In “A Cryptograph,” Sharon searches for her missing son, wandering the city with her only clue: a paint-dusted stencil in the shape of a tank. One of Sharon’s elementary-school students, Eaton Slavin, remembers seeing the image painted on a telephone pole and offers to take Sharon there. At the site, Sharon paints a message for her son; when stopped by the police, she lets them believe that Eaton is responsible and watches silently as he is taken away. “1987, The Races” recounts an unusual joint-custody afternoon. After seeing his gambler father humiliated at the track, an 11-year-old boy decides to desert dad and telephones his mother to come pick him up. In the title story (first published in the Atlantic), Bobby, a sewer-treatment employee, reunites with his former high-school football coach in a hare-brained scheme to kidnap the coach’s daughter from the world of pornography. Once they arrive at her Los Angeles home, Bobby discovers he doesn’t know the full extent of the father and daughter’s past. The best of the lot is the almost-novella “Nepal.” A glazier named Thomas, hired to finish a castle in southern Missouri in 1922, is restoring the greenhouse when he meets Carmen, English niece of the wealthy owners. She was sent to Missouri to recover from the death of her fiancé, killed in the war, and Thomas bears more than a passing resemblance to the dead man. While Carmen’s obsession with him lands Thomas a prestigious stained-glass assignment, it also culminates in a near-tragedy.
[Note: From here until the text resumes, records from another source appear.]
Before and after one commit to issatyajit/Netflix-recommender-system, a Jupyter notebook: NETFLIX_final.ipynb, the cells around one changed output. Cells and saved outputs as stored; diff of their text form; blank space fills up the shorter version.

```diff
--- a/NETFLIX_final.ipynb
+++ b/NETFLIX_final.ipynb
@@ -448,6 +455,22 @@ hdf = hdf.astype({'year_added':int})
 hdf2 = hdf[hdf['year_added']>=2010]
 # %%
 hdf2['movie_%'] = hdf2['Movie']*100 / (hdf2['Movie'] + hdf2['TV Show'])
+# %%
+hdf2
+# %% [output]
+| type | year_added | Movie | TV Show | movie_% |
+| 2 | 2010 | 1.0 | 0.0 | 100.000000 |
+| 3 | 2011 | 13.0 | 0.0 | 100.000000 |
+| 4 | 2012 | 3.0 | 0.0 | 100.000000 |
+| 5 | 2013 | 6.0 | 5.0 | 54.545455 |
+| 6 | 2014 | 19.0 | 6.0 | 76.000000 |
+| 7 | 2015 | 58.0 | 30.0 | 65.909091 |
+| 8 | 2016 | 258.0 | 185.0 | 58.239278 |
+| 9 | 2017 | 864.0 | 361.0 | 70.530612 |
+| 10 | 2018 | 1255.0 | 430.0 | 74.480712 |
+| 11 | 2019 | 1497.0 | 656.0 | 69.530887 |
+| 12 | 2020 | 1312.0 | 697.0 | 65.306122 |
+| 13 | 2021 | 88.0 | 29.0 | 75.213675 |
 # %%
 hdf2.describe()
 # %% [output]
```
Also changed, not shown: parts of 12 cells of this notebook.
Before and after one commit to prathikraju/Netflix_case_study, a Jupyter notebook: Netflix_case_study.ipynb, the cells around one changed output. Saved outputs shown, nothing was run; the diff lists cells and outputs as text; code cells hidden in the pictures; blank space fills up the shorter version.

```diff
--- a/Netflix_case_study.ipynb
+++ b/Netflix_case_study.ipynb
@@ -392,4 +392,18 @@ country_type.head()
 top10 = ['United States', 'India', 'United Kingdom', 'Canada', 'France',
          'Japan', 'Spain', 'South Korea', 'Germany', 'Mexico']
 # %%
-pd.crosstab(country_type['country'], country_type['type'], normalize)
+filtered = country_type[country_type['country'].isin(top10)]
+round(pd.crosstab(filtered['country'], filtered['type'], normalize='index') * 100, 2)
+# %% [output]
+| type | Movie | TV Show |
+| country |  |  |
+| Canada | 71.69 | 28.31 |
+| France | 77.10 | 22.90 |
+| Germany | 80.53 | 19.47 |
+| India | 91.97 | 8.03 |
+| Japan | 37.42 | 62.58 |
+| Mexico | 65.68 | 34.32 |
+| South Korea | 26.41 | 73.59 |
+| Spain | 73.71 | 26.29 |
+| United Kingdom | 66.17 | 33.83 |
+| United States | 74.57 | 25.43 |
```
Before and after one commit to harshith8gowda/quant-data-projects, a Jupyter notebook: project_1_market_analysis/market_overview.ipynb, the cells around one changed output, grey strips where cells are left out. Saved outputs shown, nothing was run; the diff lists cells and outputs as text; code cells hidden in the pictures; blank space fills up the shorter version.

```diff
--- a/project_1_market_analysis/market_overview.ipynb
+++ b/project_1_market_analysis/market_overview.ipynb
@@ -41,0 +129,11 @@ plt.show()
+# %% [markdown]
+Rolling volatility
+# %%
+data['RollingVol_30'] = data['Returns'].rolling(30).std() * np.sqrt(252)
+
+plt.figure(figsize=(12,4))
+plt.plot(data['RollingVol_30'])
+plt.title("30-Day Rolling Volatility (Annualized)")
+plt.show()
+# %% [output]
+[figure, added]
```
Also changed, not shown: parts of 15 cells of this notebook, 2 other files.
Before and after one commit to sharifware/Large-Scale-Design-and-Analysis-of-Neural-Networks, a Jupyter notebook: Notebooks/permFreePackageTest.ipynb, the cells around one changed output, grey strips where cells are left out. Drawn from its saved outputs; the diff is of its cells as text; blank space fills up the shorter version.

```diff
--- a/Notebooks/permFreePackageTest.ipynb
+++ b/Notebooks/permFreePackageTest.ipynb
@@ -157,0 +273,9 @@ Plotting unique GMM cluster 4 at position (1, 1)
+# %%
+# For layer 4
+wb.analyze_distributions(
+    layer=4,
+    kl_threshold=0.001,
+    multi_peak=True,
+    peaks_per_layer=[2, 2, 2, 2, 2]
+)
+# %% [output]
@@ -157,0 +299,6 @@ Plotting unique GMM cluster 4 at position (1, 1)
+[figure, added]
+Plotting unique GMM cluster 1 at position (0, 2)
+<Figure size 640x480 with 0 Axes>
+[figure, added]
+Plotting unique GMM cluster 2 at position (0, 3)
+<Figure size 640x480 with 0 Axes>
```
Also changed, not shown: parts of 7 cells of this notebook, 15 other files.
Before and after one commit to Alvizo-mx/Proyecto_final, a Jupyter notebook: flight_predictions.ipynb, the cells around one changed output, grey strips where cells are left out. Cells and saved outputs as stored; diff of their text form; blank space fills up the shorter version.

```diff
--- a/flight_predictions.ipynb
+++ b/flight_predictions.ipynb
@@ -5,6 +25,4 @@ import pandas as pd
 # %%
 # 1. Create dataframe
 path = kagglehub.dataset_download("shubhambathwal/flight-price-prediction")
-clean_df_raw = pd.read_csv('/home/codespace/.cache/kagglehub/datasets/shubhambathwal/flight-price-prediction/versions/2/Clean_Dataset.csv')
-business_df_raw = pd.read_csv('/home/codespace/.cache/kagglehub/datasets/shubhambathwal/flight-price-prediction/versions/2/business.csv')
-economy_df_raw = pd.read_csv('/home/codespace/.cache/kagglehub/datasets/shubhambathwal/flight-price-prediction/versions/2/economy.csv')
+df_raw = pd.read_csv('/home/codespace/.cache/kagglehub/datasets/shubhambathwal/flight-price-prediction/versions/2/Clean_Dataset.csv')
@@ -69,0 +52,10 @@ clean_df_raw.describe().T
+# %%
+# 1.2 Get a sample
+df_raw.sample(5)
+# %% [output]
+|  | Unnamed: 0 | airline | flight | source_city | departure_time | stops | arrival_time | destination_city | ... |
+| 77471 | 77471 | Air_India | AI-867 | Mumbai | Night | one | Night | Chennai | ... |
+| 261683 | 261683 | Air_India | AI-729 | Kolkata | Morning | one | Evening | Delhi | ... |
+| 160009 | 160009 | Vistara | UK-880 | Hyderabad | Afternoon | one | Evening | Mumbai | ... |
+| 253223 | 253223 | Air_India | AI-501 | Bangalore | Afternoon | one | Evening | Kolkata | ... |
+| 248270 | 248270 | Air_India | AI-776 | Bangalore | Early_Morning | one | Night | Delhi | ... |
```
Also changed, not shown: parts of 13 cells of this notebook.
As stand-alone stories, they mostly work, but in the context of a collection, the author’s lack of empathy for his characters becomes off-putting.